## WORK REQUEST
All of the entries are to be restated word for word.

-------

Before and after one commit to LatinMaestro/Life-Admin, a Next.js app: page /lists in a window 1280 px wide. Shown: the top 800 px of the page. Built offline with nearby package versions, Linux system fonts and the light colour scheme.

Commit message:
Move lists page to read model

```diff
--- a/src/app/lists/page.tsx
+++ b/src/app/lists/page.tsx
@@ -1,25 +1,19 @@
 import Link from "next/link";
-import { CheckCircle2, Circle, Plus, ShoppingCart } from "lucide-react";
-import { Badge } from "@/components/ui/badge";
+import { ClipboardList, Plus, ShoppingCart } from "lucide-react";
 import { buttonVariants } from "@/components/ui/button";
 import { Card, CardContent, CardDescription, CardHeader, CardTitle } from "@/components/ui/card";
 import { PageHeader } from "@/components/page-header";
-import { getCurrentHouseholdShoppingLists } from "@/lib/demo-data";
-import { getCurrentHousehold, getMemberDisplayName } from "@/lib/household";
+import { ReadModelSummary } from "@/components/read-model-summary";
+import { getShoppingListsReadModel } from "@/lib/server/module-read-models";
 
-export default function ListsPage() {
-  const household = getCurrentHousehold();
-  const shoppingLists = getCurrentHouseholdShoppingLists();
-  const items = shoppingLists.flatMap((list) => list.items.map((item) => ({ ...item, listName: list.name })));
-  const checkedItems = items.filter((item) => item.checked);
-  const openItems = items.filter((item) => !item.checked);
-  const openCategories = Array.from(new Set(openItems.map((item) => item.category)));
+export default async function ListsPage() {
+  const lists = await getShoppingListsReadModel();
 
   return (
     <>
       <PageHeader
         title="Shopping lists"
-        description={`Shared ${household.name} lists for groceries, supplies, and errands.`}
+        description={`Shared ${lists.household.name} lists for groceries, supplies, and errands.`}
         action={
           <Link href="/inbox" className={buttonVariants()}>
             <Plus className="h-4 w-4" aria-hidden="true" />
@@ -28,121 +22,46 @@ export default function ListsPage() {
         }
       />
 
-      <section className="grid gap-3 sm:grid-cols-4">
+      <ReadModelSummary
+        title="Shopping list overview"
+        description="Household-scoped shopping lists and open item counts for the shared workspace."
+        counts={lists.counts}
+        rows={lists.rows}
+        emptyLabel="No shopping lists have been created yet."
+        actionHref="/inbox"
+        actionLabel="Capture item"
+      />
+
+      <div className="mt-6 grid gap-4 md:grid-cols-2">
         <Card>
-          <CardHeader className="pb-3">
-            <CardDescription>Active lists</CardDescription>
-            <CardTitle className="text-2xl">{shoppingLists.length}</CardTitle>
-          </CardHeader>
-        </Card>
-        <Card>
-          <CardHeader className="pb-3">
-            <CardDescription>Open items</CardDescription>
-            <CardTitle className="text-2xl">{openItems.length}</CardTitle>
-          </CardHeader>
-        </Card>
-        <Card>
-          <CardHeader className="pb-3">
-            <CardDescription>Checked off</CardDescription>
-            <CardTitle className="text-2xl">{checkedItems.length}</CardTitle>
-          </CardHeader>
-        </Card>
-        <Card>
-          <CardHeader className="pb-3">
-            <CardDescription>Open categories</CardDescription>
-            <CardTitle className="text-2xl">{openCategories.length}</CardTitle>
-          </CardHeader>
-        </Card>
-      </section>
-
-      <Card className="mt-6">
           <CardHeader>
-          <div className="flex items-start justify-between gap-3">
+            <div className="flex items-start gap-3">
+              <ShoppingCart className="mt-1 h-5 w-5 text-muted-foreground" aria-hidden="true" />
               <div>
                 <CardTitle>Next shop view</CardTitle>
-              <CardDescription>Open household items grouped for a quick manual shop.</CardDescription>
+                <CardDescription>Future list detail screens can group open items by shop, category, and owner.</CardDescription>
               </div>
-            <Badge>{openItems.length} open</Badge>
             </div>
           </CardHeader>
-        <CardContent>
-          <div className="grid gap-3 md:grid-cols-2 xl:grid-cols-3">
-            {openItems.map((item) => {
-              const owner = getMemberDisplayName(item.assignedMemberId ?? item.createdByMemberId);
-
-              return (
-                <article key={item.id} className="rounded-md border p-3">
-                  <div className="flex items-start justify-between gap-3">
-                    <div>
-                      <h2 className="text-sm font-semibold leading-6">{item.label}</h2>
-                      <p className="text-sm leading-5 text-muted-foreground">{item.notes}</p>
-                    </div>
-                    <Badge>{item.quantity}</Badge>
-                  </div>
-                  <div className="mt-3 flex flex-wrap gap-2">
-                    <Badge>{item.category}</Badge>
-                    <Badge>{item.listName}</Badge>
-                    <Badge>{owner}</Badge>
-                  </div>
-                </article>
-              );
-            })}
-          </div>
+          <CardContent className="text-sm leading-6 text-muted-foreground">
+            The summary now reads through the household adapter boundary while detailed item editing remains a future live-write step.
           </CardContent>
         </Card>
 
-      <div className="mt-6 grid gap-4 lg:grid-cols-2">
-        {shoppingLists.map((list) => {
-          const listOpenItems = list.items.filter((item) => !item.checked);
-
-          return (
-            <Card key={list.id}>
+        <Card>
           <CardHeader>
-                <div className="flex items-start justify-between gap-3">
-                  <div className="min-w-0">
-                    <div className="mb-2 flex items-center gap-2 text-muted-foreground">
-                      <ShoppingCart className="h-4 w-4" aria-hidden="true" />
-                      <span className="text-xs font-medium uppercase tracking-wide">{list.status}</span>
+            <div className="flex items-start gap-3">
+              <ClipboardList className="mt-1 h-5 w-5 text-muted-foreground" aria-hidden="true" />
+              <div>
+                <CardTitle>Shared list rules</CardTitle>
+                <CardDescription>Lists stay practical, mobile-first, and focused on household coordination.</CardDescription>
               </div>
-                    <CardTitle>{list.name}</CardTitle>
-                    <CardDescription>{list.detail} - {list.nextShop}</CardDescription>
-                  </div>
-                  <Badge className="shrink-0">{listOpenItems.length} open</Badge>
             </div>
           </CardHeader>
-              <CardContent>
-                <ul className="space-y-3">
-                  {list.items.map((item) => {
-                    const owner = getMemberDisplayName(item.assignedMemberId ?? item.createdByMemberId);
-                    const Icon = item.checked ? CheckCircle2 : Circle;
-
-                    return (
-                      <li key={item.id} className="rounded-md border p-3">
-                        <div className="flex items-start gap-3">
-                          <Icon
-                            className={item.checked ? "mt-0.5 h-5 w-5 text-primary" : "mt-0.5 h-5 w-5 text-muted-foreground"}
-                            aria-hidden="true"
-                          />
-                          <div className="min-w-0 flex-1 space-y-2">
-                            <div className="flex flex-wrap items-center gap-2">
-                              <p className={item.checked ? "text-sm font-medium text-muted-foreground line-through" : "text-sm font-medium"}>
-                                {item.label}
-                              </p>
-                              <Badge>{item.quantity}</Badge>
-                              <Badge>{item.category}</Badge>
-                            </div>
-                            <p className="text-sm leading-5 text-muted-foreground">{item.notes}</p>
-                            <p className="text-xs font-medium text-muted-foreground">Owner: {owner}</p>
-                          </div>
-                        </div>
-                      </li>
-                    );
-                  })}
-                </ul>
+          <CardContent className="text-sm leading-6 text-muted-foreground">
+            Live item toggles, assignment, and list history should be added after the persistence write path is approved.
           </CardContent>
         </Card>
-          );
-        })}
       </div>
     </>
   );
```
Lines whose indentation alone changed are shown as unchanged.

-------

## SOLUTION TO THE PROBLEM
Before and after one commit to LatinMaestro/Life-Admin, a Next.js app: page /lists in a window 1280 px wide. Shown: the top 800 px of the page. Built offline with nearby package versions, Linux system fonts and the light colour scheme.

Commit message:
Move lists page to read model

```diff
--- a/src/app/lists/page.tsx
+++ b/src/app/lists/page.tsx
@@ -1,25 +1,19 @@
 import Link from "next/link";
-import { CheckCircle2, Circle, Plus, ShoppingCart } from "lucide-react";
-import { Badge } from "@/components/ui/badge";
+import { ClipboardList, Plus, ShoppingCart } from "lucide-react";
 import { buttonVariants } from "@/components/ui/button";
 import { Card, CardContent, CardDescription, CardHeader, CardTitle } from "@/components/ui/card";
 import { PageHeader } from "@/components/page-header";
-import { getCurrentHouseholdShoppingLists } from "@/lib/demo-data";
-import { getCurrentHousehold, getMemberDisplayName } from "@/lib/household";
+import { ReadModelSummary } from "@/components/read-model-summary";
+import { getShoppingListsReadModel } from "@/lib/server/module-read-models";
 
-export default function ListsPage() {
-  const household = getCurrentHousehold();
-  const shoppingLists = getCurrentHouseholdShoppingLists();
-  const items = shoppingLists.flatMap((list) => list.items.map((item) => ({ ...item, listName: list.name })));
-  const checkedItems = items.filter((item) => item.checked);
-  const openItems = items.filter((item) => !item.checked);
-  const openCategories = Array.from(new Set(openItems.map((item) => item.category)));
+export default async function ListsPage() {
+  const lists = await getShoppingListsReadModel();
 
   return (
     <>
       <PageHeader
         title="Shopping lists"
-        description={`Shared ${household.name} lists for groceries, supplies, and errands.`}
+        description={`Shared ${lists.household.name} lists for groceries, supplies, and errands.`}
         action={
           <Link href="/inbox" className={buttonVariants()}>
             <Plus className="h-4 w-4" aria-hidden="true" />
@@ -28,121 +22,46 @@ export default function ListsPage() {
         }
       />
 
-      <section className="grid gap-3 sm:grid-cols-4">
+      <ReadModelSummary
+        title="Shopping list overview"
+        description="Household-scoped shopping lists and open item counts for the shared workspace."
+        counts={lists.counts}
+        rows={lists.rows}
+        emptyLabel="No shopping lists have been created yet."
+        actionHref="/inbox"
+        actionLabel="Capture item"
+      />
+
+      <div className="mt-6 grid gap-4 md:grid-cols-2">
         <Card>
-          <CardHeader className="pb-3">
-            <CardDescription>Active lists</CardDescription>
-            <CardTitle className="text-2xl">{shoppingLists.length}</CardTitle>
-          </CardHeader>
-        </Card>
-        <Card>
-          <CardHeader className="pb-3">
-            <CardDescription>Open items</CardDescription>
-            <CardTitle className="text-2xl">{openItems.length}</CardTitle>
-          </CardHeader>
-        </Card>
-        <Card>
-          <CardHeader className="pb-3">
-            <CardDescription>Checked off</CardDescription>
-            <CardTitle className="text-2xl">{checkedItems.length}</CardTitle>
-          </CardHeader>
-        </Card>
-        <Card>
-          <CardHeader className="pb-3">
-            <CardDescription>Open categories</CardDescription>
-            <CardTitle className="text-2xl">{openCategories.length}</CardTitle>
-          </CardHeader>
-        </Card>
-      </section>
-
-      <Card className="mt-6">
           <CardHeader>
-          <div className="flex items-start justify-between gap-3">
+            <div className="flex items-start gap-3">
+              <ShoppingCart className="mt-1 h-5 w-5 text-muted-foreground" aria-hidden="true" />
               <div>
                 <CardTitle>Next shop view</CardTitle>
-              <CardDescription>Open household items grouped for a quick manual shop.</CardDescription>
+                <CardDescription>Future list detail screens can group open items by shop, category, and owner.</CardDescription>
               </div>
-            <Badge>{openItems.length} open</Badge>
             </div>
           </CardHeader>
-        <CardContent>
-          <div className="grid gap-3 md:grid-cols-2 xl:grid-cols-3">
-            {openItems.map((item) => {
-              const owner = getMemberDisplayName(item.assignedMemberId ?? item.createdByMemberId);
-
-              return (
-                <article key={item.id} className="rounded-md border p-3">
-                  <div className="flex items-start justify-between gap-3">
-                    <div>
-                      <h2 className="text-sm font-semibold leading-6">{item.label}</h2>
-                      <p className="text-sm leading-5 text-muted-foreground">{item.notes}</p>
-                    </div>
-                    <Badge>{item.quantity}</Badge>
-                  </div>
-                  <div className="mt-3 flex flex-wrap gap-2">
-                    <Badge>{item.category}</Badge>
-                    <Badge>{item.listName}</Badge>
-                    <Badge>{owner}</Badge>
-                  </div>
-                </article>
-              );
-            })}
-          </div>
+          <CardContent className="text-sm leading-6 text-muted-foreground">
+            The summary now reads through the household adapter boundary while detailed item editing remains a future live-write step.
           </CardContent>
         </Card>
 
-      <div className="mt-6 grid gap-4 lg:grid-cols-2">
-        {shoppingLists.map((list) => {
-          const listOpenItems = list.items.filter((item) => !item.checked);
-
-          return (
-            <Card key={list.id}>
+        <Card>
           <CardHeader>
-                <div className="flex items-start justify-between gap-3">
-                  <div className="min-w-0">
-                    <div className="mb-2 flex items-center gap-2 text-muted-foreground">
-                      <ShoppingCart className="h-4 w-4" aria-hidden="true" />
-                      <span className="text-xs font-medium uppercase tracking-wide">{list.status}</span>
+            <div className="flex items-start gap-3">
+              <ClipboardList className="mt-1 h-5 w-5 text-muted-foreground" aria-hidden="true" />
+              <div>
+                <CardTitle>Shared list rules</CardTitle>
+                <CardDescription>Lists stay practical, mobile-first, and focused on household coordination.</CardDescription>
               </div>
-                    <CardTitle>{list.name}</CardTitle>
-                    <CardDescription>{list.detail} - {list.nextShop}</CardDescription>
-                  </div>
-                  <Badge className="shrink-0">{listOpenItems.length} open</Badge>
             </div>
           </CardHeader>
-              <CardContent>
-                <ul className="space-y-3">
-                  {list.items.map((item) => {
-                    const owner = getMemberDisplayName(item.assignedMemberId ?? item.createdByMemberId);
-                    const Icon = item.checked ? CheckCircle2 : Circle;
-
-                    return (
-                      <li key={item.id} className="rounded-md border p-3">
-                        <div className="flex items-start gap-3">
-                          <Icon
-                            className={item.checked ? "mt-0.5 h-5 w-5 text-primary" : "mt-0.5 h-5 w-5 text-muted-foreground"}
-                            aria-hidden="true"
-                          />
-                          <div className="min-w-0 flex-1 space-y-2">
-                            <div className="flex flex-wrap items-center gap-2">
-                              <p className={item.checked ? "text-sm font-medium text-muted-foreground line-through" : "text-sm font-medium"}>
-                                {item.label}
-                              </p>
-                              <Badge>{item.quantity}</Badge>
-                              <Badge>{item.category}</Badge>
-                            </div>
-                            <p className="text-sm leading-5 text-muted-foreground">{item.notes}</p>
-                            <p className="text-xs font-medium text-muted-foreground">Owner: {owner}</p>
-                          </div>
-                        </div>
-                      </li>
-                    );
-                  })}
-                </ul>
+          <CardContent className="text-sm leading-6 text-muted-foreground">
+            Live item toggles, assignment, and list history should be added after the persistence write path is approved.
           </CardContent>
         </Card>
-          );
-        })}
       </div>
     </>
   );
```
Lines whose indentation alone changed are shown as unchanged.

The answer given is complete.